The Freshman Fifteen - Jazz Peavy

Currently cutting his teeth on the scout team, wide receiver Jazz Peavy's speed and catching ability gives him a great opportunity to showcase his abilities during spring football. Badger Nation gets to know the freshman receiver a little better in the return of our popular feature.

MADISON - Looking back on his recruitment, receiver Jazz Peavy points to one number that had a big influence on him: 4.5.

In early April, nobody knew anything about Peavy other than he had a catchy first name. That made his two-month rise up the recruiting charts all that more impressive; it was a journey that ended with a Wisconsin scholarship offer and a verbal commitment in mid-June.

At the 2012 Nike Football Combine in Chicago, Peavy posted the top score at the event with a 120.27 SPARQ rating, which is the cumulative score from various drills.
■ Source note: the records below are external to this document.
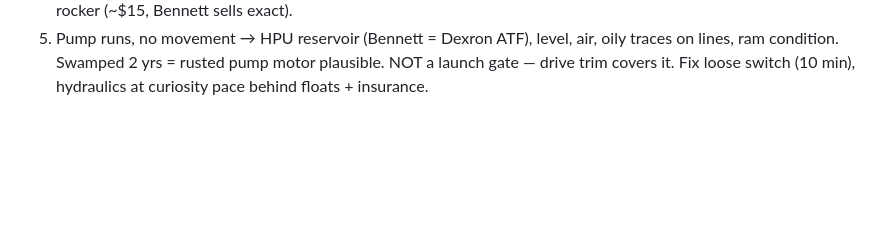
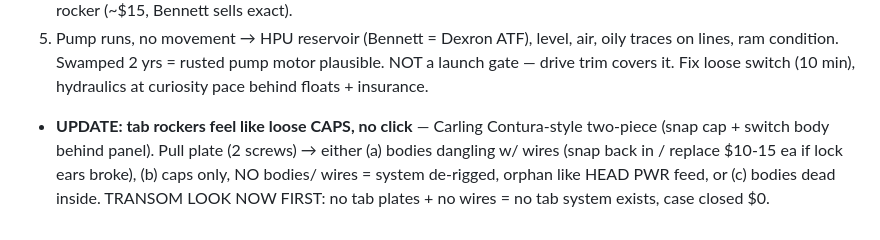
Before and after one commit to derek447/cafe-mi-amor-apply, a Markdown page: BOAT-NOTES.md, the part around the change. Drawn GitHub-style; blank space fills up the shorter version.

Commit message:
Tab rockers may be empty caps — panel pull + transom look settle it
Co-Authored-By: Claude Fable 5 <noreply@anthropic.com>
Claude-Session: https://claude.ai/code/session_014HpxSMtqHXtPqiwd3pK64s

```diff
--- a/BOAT-NOTES.md
+++ b/BOAT-NOTES.md
@@ -818,3 +818,8 @@ low in the stern = swamp-zone suspects. Order of attack:
    traces on lines, ram condition. Swamped 2 yrs = rusted pump motor plausible.
 NOT a launch gate — drive trim covers it. Fix loose switch (10 min), hydraulics at
 curiosity pace behind floats + insurance.
+- **UPDATE: tab rockers feel like loose CAPS, no click** — Carling Contura-style two-piece
+  (snap cap + switch body behind panel). Pull plate (2 screws) → either (a) bodies dangling
+  w/ wires (snap back in / replace $10-15 ea if lock ears broke), (b) caps only, NO bodies/
+  wires = system de-rigged, orphan like HEAD PWR feed, or (c) bodies dead inside. TRANSOM
+  LOOK NOW FIRST: no tab plates + no wires = no tab system exists, case closed $0.
```
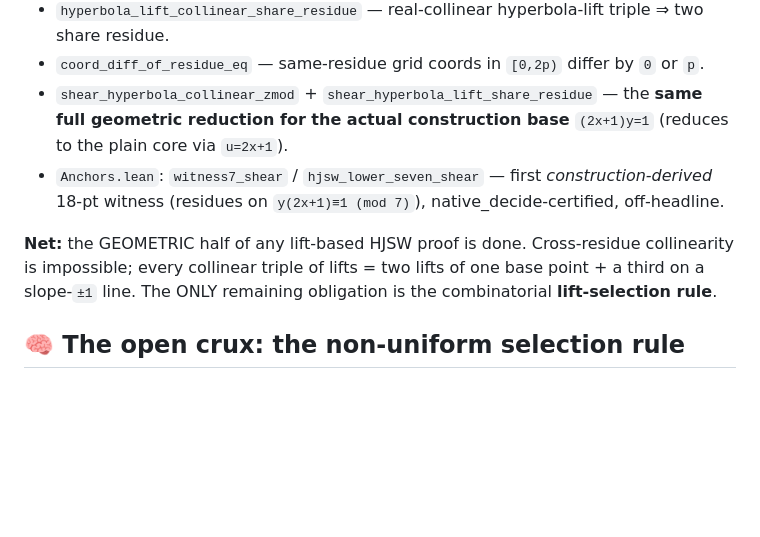
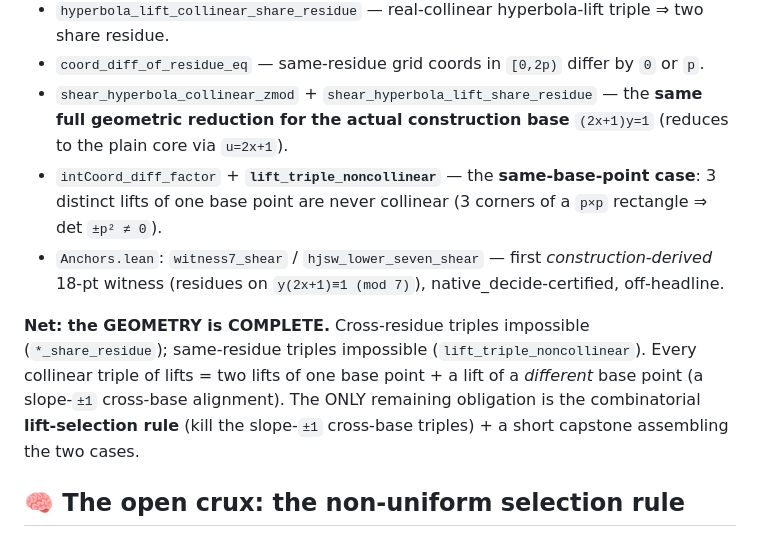
Before and after one commit to gotrevor/lean-formalizations, a Markdown page: HANDOFF-2026-06-19-0557.md, the part around the change. Drawn GitHub-style; blank space fills up the shorter version.

Commit message:
docs: geometry complete (lift_triple_noncollinear) — only the combinatorial selection rule remains

```diff
--- a/HANDOFF-2026-06-19-0557.md
+++ b/HANDOFF-2026-06-19-0557.md
@@ -26,12 +26,16 @@ reach 18, and among *uniformly-defined* families the **sheared hyperbola works**
 - `coord_diff_of_residue_eq` — same-residue grid coords in `[0,2p)` differ by `0` or `p`.
 - `shear_hyperbola_collinear_zmod` + `shear_hyperbola_lift_share_residue` — the **same full geometric
   reduction for the actual construction base** `(2x+1)y=1` (reduces to the plain core via `u=2x+1`).
+- `intCoord_diff_factor` + **`lift_triple_noncollinear`** — the **same-base-point case**: 3 distinct
+  lifts of one base point are never collinear (3 corners of a `p×p` rectangle ⇒ det `±p² ≠ 0`).
 - `Anchors.lean`: `witness7_shear` / `hjsw_lower_seven_shear` — first *construction-derived* 18-pt
   witness (residues on `y(2x+1)≡1 (mod 7)`), native_decide-certified, off-headline.
 
-**Net:** the GEOMETRIC half of any lift-based HJSW proof is done. Cross-residue collinearity is
-impossible; every collinear triple of lifts = two lifts of one base point + a third on a slope-`±1`
-line. The ONLY remaining obligation is the combinatorial **lift-selection rule**.
+**Net: the GEOMETRY is COMPLETE.** Cross-residue triples impossible (`*_share_residue`); same-residue
+triples impossible (`lift_triple_noncollinear`). Every collinear triple of lifts = two lifts of one
+base point + a lift of a *different* base point (a slope-`±1` cross-base alignment). The ONLY
+remaining obligation is the combinatorial **lift-selection rule** (kill the slope-`±1` cross-base
+triples) + a short capstone assembling the two cases.
 
 ## 🧠 The open crux: the non-uniform selection rule
 - Count is intrinsically `3(p−1) = 3p−3` (a **deficit of 3** below "3 per base point"); **uniform
```
Also changed, not shown: PENDING_WORK.md (+10 -9 lines), STATUS.md (+1 -1 lines).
Peavy ran the 40-yard dash in 4.5 seconds and posted a 4.00 in the 20-yard shuttle. He leaped 33.8 inches in the vertical and threw the power ball 40.5 feet.

Two months later in Champaign at another Nike Combine, Peavy won the SPARQ award for testing out with another 4.5 40 time and 4.0 shuttle.

Even though Wisconsin was short on scholarships, Peavy's performance at Wisconsin's one-day summer camp Sunday warranted head coach Bret Bielema giving him a full offer … and Peavy committed shortly thereafter over offers from Central Michigan, Minnesota and Wyoming.

Returning for a fourth season, Badger Nation does a meet and greet with the newer members of the Wisconsin football team, shedding a light on some of the unknown kids that figure to be important parts of the Badgers' future.

Asking 15 questions, we call this segment the Freshman Fifteen.

What's been the hardest part for you adjusting to college life?

Peavy: Probably adjusting to the schedule. There's a lot of things packed into my schedule every day, so there's really not as much time to chill and do the things that I like to do. That's all right because I am enjoying it.

What's been the hardest part adjusting to college football?

Peavy: Just adjusting to the speed of the game and the physicality for sure. That's an adjustment. Every little thing that you can have on somebody will separate you from everybody else. You have to find what that is that you have.

Since you arrived here, how have you changed your body to prepare for the college game?

Peavy: It would have to be my route running and my precision, just making sure I am running everything just right.

What do you think your strengths are right now where you can help this team and what your biggest areas of weaknesses?

Peavy: I would say my speed is my biggest strength and having sure hands. Things I need to fix a little bit more is being a little more physical, going up for passes and not being scared going across the middle, things like that.

How is Madison different than your home town of Kenosha? What's the biggest difference?

Peavy: There's definitely a lot more people and more diversity here. It's a lot more fun for sure.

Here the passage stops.